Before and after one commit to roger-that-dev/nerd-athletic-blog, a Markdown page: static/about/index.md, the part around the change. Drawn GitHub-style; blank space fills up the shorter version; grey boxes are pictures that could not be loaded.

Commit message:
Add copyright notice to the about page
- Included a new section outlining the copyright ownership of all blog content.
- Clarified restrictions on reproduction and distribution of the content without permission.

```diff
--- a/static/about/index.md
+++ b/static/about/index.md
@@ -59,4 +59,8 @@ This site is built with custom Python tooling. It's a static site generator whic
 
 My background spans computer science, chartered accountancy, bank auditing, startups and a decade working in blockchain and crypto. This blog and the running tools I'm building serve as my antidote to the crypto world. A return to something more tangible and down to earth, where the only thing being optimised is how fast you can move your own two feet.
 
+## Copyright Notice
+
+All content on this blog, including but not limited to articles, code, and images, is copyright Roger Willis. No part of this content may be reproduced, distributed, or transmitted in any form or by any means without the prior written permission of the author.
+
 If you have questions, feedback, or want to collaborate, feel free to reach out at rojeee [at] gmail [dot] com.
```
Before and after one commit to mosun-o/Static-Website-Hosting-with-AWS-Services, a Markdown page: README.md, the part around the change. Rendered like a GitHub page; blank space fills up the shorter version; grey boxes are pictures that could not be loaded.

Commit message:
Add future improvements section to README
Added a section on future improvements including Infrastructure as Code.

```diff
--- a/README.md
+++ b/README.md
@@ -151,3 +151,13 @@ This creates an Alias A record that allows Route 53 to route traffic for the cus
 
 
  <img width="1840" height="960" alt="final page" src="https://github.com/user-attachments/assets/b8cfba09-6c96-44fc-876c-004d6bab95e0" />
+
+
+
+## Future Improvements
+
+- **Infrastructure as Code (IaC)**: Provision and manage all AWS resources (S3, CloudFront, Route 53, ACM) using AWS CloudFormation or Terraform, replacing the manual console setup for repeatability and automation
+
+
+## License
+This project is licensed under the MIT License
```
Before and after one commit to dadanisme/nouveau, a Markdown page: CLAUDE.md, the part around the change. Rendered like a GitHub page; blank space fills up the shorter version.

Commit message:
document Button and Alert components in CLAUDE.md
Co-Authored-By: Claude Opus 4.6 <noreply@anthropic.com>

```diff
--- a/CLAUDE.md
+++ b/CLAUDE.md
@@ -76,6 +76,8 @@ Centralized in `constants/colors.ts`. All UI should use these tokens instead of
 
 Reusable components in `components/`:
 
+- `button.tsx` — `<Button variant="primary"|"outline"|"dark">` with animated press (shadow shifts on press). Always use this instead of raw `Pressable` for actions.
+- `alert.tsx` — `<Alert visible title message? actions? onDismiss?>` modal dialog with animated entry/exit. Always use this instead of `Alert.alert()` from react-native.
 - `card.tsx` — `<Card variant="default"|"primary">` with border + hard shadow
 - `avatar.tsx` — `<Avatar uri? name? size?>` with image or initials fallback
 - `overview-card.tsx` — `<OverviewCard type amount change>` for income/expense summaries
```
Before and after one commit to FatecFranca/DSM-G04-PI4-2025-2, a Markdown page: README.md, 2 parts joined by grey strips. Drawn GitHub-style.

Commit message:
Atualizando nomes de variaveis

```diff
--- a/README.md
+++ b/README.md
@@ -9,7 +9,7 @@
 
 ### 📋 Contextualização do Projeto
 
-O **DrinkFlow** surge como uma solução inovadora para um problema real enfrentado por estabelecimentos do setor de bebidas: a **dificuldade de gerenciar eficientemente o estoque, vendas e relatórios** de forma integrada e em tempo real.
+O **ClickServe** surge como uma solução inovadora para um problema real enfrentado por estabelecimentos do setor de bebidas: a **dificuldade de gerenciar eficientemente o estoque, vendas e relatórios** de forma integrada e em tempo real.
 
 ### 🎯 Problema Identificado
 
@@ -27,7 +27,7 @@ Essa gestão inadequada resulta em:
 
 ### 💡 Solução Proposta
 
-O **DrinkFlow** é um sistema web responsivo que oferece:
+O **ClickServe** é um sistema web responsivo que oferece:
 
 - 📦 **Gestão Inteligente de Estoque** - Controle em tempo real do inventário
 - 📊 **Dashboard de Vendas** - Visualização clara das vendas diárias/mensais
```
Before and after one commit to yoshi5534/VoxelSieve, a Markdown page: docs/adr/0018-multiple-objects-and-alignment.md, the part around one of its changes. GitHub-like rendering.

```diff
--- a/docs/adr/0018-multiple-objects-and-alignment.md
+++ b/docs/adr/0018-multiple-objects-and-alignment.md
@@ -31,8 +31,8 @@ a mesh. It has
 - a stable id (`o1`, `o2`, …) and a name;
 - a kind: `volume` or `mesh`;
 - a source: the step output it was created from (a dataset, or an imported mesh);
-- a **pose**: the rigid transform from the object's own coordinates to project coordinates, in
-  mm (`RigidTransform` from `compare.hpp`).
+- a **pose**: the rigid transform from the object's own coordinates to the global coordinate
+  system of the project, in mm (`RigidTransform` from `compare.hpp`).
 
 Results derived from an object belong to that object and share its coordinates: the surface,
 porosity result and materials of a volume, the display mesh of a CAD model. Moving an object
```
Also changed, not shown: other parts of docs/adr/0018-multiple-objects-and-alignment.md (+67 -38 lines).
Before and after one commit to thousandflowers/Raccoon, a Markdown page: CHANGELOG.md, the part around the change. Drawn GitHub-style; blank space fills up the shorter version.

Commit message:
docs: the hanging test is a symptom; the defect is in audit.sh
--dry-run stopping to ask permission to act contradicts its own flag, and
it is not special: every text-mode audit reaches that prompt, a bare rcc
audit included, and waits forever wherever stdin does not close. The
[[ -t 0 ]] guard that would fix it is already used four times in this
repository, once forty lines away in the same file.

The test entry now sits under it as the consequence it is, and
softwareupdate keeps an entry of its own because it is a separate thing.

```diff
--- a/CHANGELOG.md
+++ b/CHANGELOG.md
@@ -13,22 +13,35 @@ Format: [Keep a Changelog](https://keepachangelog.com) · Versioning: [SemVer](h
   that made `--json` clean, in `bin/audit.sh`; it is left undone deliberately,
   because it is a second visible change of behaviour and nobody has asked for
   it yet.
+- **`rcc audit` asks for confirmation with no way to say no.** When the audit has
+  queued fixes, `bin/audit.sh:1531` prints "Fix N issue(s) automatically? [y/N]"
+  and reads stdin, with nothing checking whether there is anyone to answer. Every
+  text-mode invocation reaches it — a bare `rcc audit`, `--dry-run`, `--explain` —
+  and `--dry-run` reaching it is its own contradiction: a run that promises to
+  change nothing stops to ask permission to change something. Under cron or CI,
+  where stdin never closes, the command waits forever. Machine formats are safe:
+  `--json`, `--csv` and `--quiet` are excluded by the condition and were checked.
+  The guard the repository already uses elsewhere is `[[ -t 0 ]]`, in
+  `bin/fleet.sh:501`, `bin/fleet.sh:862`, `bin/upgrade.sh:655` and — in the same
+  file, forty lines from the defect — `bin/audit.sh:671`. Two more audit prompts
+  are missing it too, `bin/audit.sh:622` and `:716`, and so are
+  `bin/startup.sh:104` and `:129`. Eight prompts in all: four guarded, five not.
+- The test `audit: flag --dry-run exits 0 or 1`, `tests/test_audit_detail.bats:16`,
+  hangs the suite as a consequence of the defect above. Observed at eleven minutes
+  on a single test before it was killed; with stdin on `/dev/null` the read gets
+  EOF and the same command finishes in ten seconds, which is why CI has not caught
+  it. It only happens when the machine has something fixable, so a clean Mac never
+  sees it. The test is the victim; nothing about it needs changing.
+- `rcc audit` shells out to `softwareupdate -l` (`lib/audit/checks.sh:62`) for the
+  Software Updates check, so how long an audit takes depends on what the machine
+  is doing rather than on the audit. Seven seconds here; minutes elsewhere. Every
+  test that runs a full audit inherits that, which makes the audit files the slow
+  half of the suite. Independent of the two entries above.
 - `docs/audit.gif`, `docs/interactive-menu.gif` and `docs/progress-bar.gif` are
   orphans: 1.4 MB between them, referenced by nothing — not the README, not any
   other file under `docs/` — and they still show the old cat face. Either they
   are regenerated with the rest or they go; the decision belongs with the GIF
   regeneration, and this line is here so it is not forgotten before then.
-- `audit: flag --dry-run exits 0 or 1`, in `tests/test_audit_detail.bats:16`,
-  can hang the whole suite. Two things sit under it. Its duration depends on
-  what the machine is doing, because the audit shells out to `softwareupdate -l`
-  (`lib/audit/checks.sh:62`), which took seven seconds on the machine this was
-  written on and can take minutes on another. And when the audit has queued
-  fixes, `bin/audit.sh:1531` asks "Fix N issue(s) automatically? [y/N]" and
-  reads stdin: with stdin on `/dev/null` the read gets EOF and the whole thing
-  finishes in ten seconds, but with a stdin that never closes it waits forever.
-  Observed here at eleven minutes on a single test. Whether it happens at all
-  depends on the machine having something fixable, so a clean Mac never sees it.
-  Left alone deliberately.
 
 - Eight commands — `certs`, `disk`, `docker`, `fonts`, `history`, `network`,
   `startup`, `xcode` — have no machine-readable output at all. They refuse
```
────────────────────
The lines above that hold the word "minutes" should be found and copied out.

+  hangs the suite as a consequence of the defect above. Observed at eleven minutes
+  is doing rather than on the audit. Seven seconds here; minutes elsewhere. Every
-  written on and can take minutes on another. And when the audit has queued
-  Observed here at eleven minutes on a single test. Whether it happens at all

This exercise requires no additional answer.